§ **ACTIVITY**
Beginning at the top of the entries below, retype each line exactly until the line containing "6 other files." has been written out; include no pictures and no later lines.

§ **DATA EXTRACT**
--------------------------------------------------
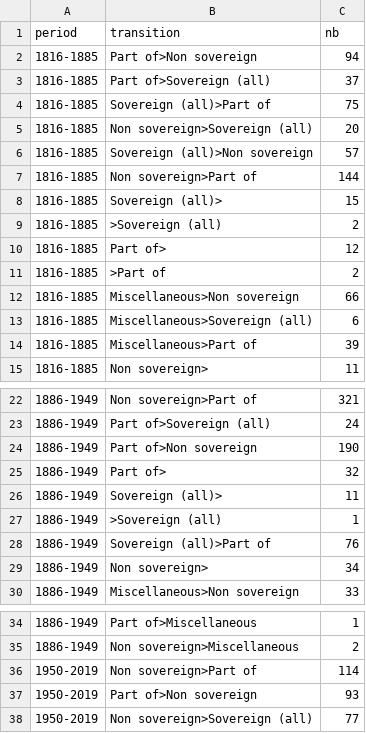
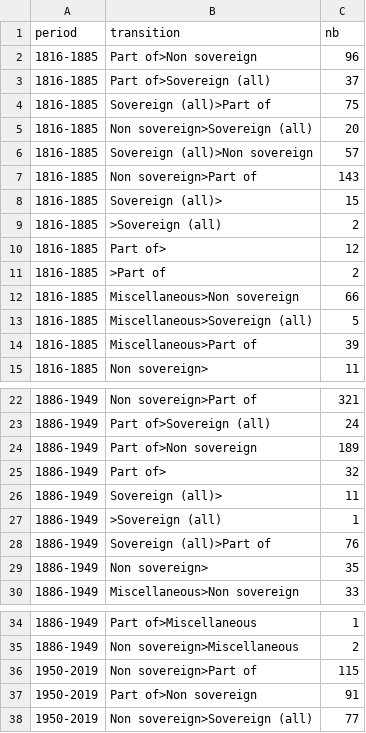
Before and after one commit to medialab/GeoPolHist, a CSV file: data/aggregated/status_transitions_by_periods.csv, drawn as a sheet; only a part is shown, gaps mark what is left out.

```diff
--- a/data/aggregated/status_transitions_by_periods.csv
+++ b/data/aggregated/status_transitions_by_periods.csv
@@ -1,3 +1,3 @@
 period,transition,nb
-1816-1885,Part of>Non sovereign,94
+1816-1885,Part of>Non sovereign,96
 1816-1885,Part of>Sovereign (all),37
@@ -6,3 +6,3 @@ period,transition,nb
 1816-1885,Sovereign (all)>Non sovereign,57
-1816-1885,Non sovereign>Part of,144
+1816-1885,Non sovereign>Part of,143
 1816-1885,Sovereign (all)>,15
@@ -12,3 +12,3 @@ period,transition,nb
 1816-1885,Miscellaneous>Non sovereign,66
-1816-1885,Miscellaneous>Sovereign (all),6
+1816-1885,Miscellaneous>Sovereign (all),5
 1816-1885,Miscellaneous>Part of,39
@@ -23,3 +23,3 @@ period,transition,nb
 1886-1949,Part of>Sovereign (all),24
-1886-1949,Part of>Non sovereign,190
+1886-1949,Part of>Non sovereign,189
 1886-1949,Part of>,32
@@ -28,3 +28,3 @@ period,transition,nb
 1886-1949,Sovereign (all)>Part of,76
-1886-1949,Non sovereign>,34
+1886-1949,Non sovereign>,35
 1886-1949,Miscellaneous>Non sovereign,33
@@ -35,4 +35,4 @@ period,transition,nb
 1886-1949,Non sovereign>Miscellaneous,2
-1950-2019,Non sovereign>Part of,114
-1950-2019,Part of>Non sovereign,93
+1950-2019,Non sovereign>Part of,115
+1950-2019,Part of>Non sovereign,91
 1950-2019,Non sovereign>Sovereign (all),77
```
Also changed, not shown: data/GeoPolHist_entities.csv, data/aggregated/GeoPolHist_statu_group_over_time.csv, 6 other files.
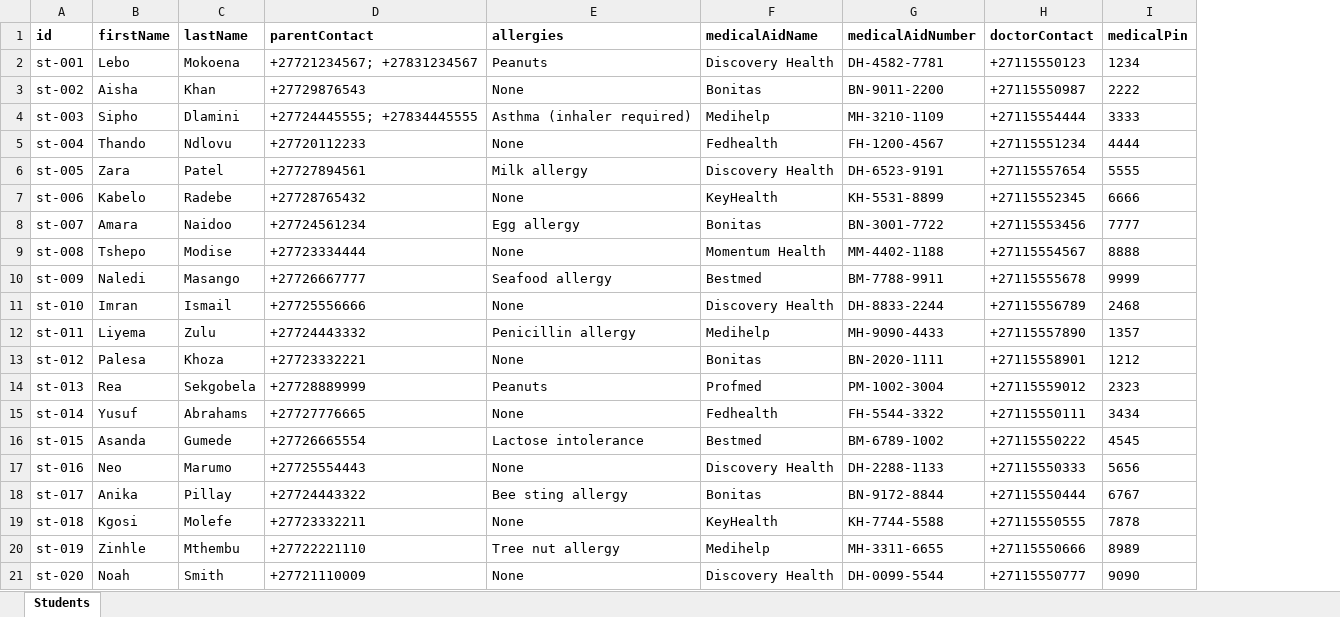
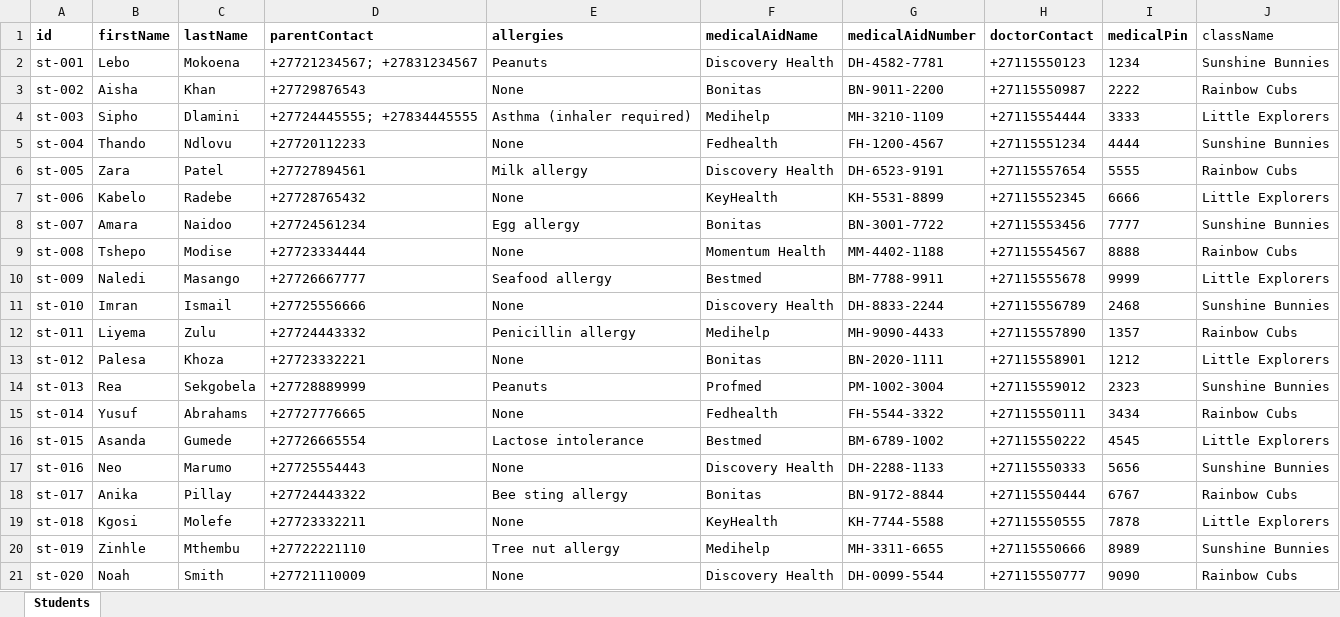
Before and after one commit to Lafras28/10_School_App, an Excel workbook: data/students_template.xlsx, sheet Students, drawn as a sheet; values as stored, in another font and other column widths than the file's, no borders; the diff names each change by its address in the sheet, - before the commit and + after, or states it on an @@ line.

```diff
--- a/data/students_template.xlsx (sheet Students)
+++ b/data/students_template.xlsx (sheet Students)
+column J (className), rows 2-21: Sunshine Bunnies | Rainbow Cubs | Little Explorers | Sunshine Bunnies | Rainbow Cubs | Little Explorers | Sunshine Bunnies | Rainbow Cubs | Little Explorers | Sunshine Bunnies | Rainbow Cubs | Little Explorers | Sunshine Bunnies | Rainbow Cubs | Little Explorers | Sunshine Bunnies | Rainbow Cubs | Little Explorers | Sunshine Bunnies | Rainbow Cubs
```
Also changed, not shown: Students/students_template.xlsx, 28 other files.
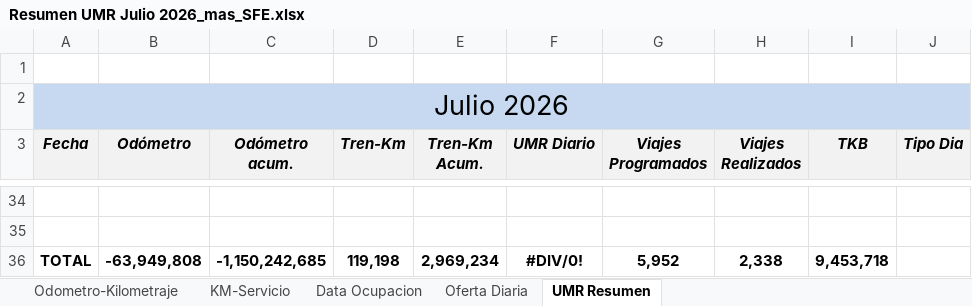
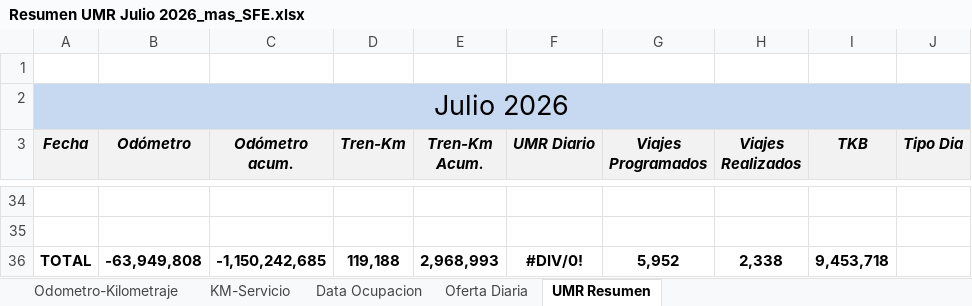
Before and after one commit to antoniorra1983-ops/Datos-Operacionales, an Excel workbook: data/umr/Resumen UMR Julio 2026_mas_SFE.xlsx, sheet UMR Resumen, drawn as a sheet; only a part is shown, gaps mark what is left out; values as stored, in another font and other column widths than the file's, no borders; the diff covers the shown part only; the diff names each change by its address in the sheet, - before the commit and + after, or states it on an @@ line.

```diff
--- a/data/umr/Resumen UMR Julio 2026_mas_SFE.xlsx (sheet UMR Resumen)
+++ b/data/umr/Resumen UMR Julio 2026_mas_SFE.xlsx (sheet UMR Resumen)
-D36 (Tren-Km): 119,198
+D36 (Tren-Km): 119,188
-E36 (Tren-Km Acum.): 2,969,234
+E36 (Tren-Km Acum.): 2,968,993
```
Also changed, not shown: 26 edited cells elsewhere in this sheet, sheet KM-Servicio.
--------------------------------------------------
§ **WRITTEN ANSWER**
Before and after one commit to medialab/GeoPolHist, a CSV file: data/aggregated/status_transitions_by_periods.csv, drawn as a sheet; only a part is shown, gaps mark what is left out.

```diff
--- a/data/aggregated/status_transitions_by_periods.csv
+++ b/data/aggregated/status_transitions_by_periods.csv
@@ -1,3 +1,3 @@
 period,transition,nb
-1816-1885,Part of>Non sovereign,94
+1816-1885,Part of>Non sovereign,96
 1816-1885,Part of>Sovereign (all),37
@@ -6,3 +6,3 @@ period,transition,nb
 1816-1885,Sovereign (all)>Non sovereign,57
-1816-1885,Non sovereign>Part of,144
+1816-1885,Non sovereign>Part of,143
 1816-1885,Sovereign (all)>,15
@@ -12,3 +12,3 @@ period,transition,nb
 1816-1885,Miscellaneous>Non sovereign,66
-1816-1885,Miscellaneous>Sovereign (all),6
+1816-1885,Miscellaneous>Sovereign (all),5
 1816-1885,Miscellaneous>Part of,39
@@ -23,3 +23,3 @@ period,transition,nb
 1886-1949,Part of>Sovereign (all),24
-1886-1949,Part of>Non sovereign,190
+1886-1949,Part of>Non sovereign,189
 1886-1949,Part of>,32
@@ -28,3 +28,3 @@ period,transition,nb
 1886-1949,Sovereign (all)>Part of,76
-1886-1949,Non sovereign>,34
+1886-1949,Non sovereign>,35
 1886-1949,Miscellaneous>Non sovereign,33
@@ -35,4 +35,4 @@ period,transition,nb
 1886-1949,Non sovereign>Miscellaneous,2
-1950-2019,Non sovereign>Part of,114
-1950-2019,Part of>Non sovereign,93
+1950-2019,Non sovereign>Part of,115
+1950-2019,Part of>Non sovereign,91
 1950-2019,Non sovereign>Sovereign (all),77
```
Also changed, not shown: data/GeoPolHist_entities.csv, data/aggregated/GeoPolHist_statu_group_over_time.csv, 6 other files.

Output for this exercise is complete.